» **EXERCISE DESCRIPTION**
The answer must be every line from the listing that holds the string "padding".

» **GIVEN DATA**

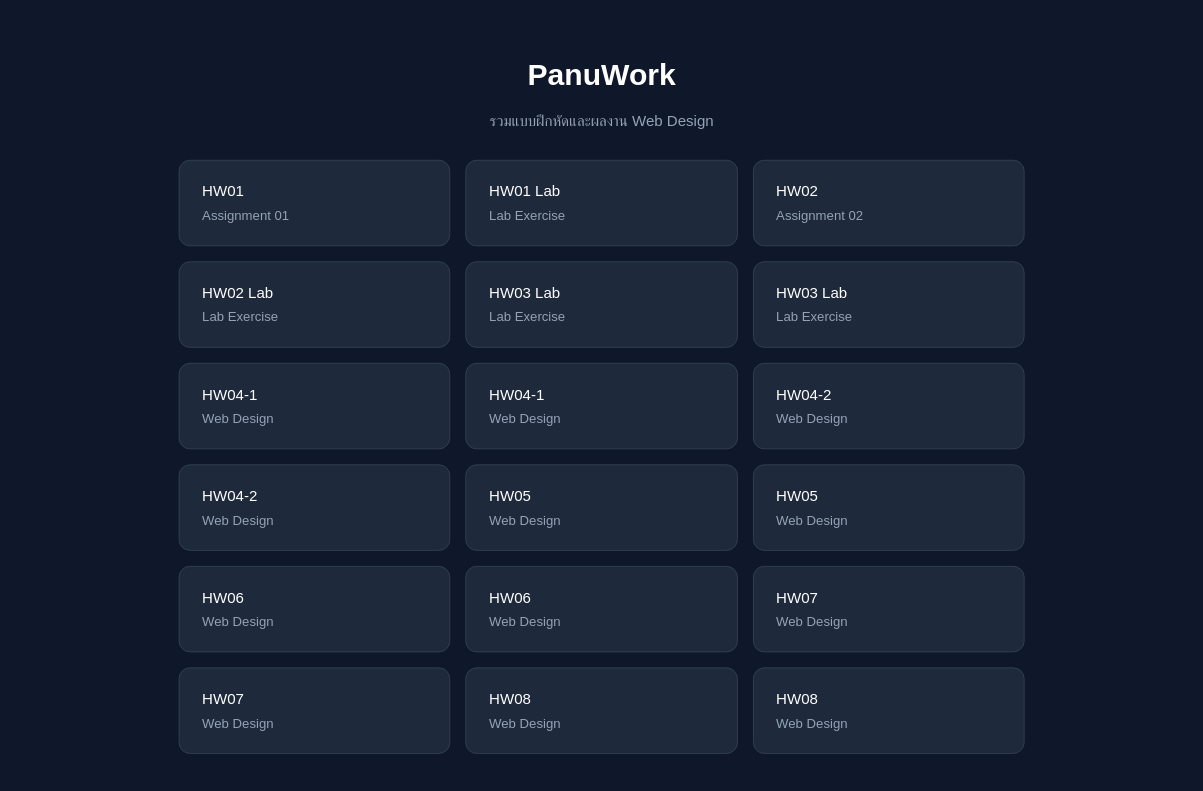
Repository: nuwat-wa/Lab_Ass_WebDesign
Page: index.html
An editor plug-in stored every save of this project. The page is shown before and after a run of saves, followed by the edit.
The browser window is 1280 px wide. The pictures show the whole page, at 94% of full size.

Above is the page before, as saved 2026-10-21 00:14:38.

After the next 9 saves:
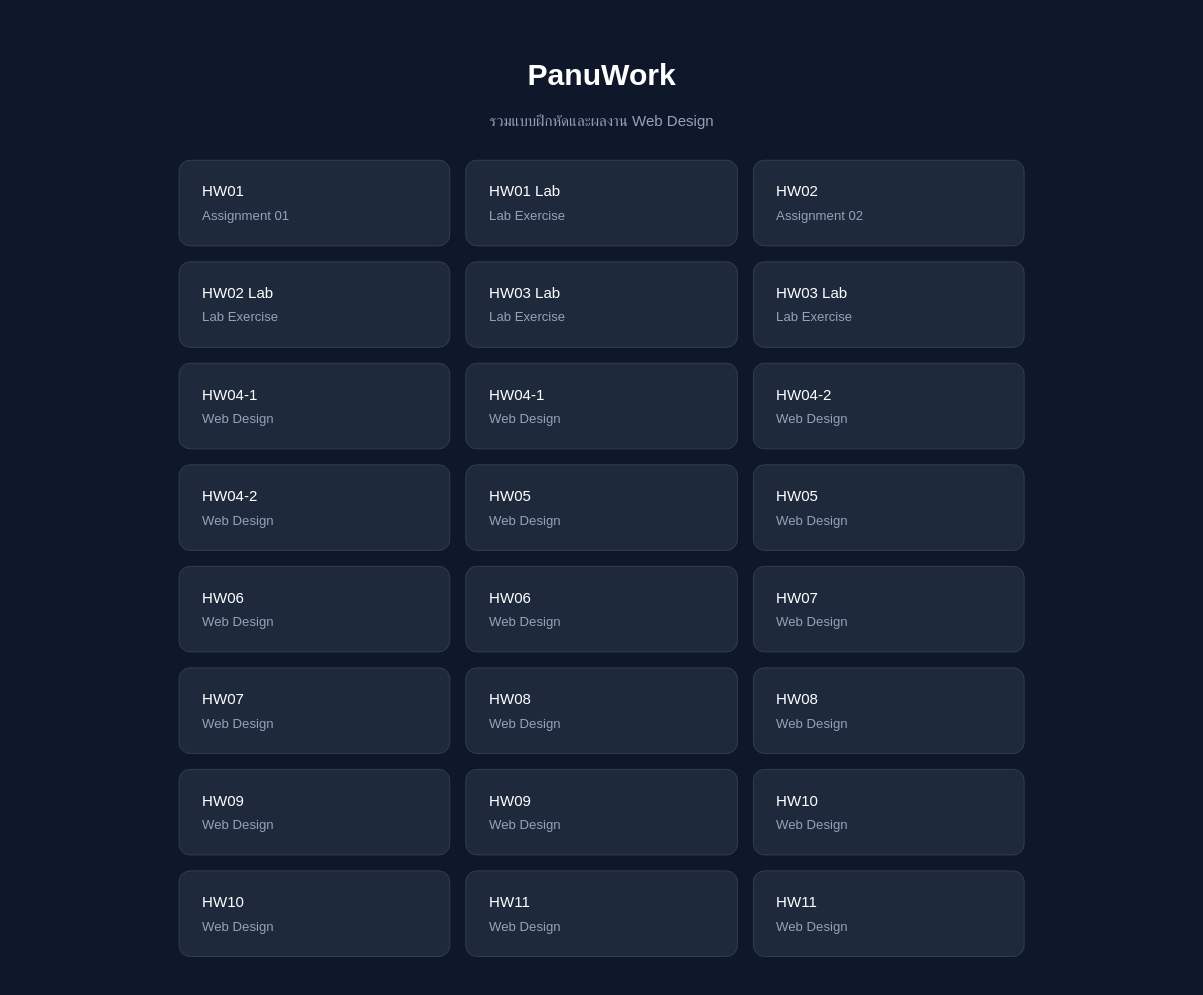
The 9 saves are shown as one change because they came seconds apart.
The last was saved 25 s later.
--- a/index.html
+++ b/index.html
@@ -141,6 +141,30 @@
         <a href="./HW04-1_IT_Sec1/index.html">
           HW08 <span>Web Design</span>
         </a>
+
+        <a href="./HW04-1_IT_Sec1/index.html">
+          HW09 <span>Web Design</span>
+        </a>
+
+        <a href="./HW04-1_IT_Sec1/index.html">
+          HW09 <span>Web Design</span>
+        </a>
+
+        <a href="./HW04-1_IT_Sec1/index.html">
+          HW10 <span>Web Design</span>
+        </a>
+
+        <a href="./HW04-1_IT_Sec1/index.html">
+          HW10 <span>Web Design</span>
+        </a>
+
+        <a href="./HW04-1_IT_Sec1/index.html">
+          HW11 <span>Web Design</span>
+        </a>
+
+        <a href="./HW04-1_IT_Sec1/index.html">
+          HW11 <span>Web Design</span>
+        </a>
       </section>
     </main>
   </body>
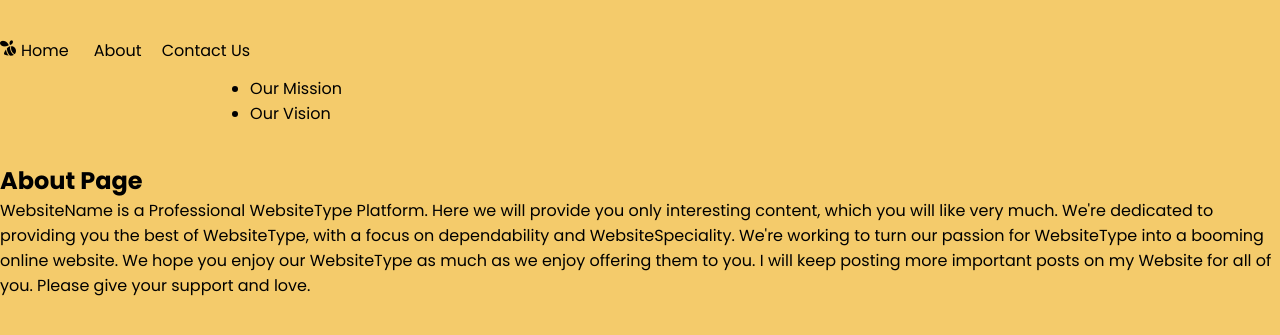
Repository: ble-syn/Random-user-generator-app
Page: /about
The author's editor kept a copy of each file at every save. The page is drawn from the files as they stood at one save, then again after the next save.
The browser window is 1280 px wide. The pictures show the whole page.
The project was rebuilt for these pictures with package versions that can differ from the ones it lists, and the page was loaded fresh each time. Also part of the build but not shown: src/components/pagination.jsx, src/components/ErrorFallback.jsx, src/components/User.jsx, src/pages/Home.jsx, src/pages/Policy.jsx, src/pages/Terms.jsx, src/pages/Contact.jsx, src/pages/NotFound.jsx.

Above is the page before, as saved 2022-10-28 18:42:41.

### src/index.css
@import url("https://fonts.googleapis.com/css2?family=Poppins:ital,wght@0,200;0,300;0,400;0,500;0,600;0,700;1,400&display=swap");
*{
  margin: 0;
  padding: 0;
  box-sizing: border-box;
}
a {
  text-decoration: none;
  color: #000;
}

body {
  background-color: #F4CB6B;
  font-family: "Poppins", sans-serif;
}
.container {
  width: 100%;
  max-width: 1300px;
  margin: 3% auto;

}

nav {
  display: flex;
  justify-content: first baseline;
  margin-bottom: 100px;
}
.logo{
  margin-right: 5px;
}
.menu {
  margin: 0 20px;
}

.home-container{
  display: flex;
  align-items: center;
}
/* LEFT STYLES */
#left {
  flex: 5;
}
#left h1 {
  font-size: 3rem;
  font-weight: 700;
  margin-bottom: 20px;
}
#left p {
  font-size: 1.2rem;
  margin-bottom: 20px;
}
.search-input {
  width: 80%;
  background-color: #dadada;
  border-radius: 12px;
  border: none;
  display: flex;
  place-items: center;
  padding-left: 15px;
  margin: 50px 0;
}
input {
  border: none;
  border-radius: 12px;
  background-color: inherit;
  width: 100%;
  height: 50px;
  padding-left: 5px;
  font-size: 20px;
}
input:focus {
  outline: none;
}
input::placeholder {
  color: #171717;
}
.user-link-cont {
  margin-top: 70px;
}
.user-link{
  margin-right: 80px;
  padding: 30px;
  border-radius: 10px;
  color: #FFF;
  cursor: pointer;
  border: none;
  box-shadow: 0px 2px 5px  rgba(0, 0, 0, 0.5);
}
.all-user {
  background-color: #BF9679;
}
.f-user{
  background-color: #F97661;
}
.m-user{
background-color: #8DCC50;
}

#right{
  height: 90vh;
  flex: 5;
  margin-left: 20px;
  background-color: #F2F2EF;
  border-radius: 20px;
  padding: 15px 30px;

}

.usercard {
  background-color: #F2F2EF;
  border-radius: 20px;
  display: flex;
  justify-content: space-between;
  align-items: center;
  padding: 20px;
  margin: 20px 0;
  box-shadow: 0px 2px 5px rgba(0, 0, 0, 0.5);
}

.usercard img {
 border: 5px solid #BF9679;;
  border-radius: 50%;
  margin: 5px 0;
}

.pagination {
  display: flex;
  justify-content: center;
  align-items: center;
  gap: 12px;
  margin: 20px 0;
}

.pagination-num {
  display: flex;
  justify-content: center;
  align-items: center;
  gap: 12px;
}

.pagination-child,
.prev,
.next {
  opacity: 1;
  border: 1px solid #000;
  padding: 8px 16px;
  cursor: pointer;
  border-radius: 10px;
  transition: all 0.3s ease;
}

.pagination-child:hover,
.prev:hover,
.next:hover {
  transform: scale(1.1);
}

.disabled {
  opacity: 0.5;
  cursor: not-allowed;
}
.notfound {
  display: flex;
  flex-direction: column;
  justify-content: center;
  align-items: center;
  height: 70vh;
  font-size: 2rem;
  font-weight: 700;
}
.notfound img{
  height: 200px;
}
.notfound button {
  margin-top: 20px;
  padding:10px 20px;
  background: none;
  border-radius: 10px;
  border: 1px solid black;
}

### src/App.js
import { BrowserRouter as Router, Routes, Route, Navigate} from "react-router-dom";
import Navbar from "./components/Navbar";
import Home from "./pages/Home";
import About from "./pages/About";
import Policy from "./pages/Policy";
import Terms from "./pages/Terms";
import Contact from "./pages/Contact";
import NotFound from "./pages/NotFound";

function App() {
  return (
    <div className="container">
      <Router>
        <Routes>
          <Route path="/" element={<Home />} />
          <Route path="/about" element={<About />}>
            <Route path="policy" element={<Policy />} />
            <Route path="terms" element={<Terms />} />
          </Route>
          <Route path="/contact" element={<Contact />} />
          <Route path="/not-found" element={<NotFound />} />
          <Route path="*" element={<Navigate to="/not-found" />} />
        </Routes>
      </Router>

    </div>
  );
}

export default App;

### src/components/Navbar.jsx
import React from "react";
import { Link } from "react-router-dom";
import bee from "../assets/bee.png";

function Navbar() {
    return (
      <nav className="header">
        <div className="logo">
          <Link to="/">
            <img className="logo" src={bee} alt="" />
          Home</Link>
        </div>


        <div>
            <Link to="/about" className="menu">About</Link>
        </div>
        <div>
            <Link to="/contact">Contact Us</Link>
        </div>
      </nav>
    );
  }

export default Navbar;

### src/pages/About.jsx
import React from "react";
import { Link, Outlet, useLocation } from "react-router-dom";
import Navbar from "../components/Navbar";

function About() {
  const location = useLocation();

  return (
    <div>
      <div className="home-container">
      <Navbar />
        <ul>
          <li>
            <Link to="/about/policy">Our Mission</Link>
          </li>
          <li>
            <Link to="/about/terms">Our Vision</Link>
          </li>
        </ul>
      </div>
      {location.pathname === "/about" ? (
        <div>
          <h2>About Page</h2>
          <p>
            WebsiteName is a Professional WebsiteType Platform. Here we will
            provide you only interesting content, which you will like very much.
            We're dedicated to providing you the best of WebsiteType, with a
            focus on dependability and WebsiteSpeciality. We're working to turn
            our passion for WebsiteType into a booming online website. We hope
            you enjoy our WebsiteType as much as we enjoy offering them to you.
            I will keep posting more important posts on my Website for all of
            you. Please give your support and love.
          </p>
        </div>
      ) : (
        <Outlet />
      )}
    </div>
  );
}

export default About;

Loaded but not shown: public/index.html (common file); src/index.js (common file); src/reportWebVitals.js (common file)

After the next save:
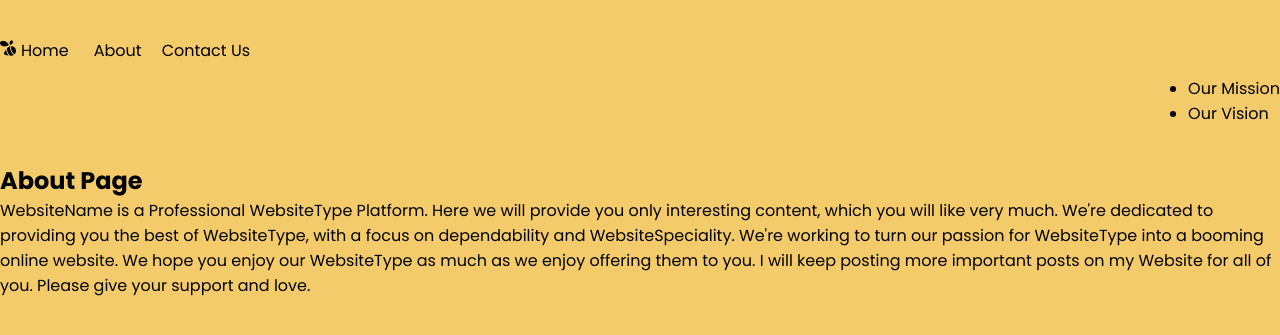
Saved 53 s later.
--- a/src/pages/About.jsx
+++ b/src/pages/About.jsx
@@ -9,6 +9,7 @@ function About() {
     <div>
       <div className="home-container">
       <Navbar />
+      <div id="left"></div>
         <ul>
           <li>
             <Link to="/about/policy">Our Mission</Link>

» **REPLY TO THE TASK**
  padding: 0;
  padding-left: 15px;
  padding-left: 5px;
  padding: 30px;
  padding: 15px 30px;
  padding: 20px;
  padding: 8px 16px;
  padding:10px 20px;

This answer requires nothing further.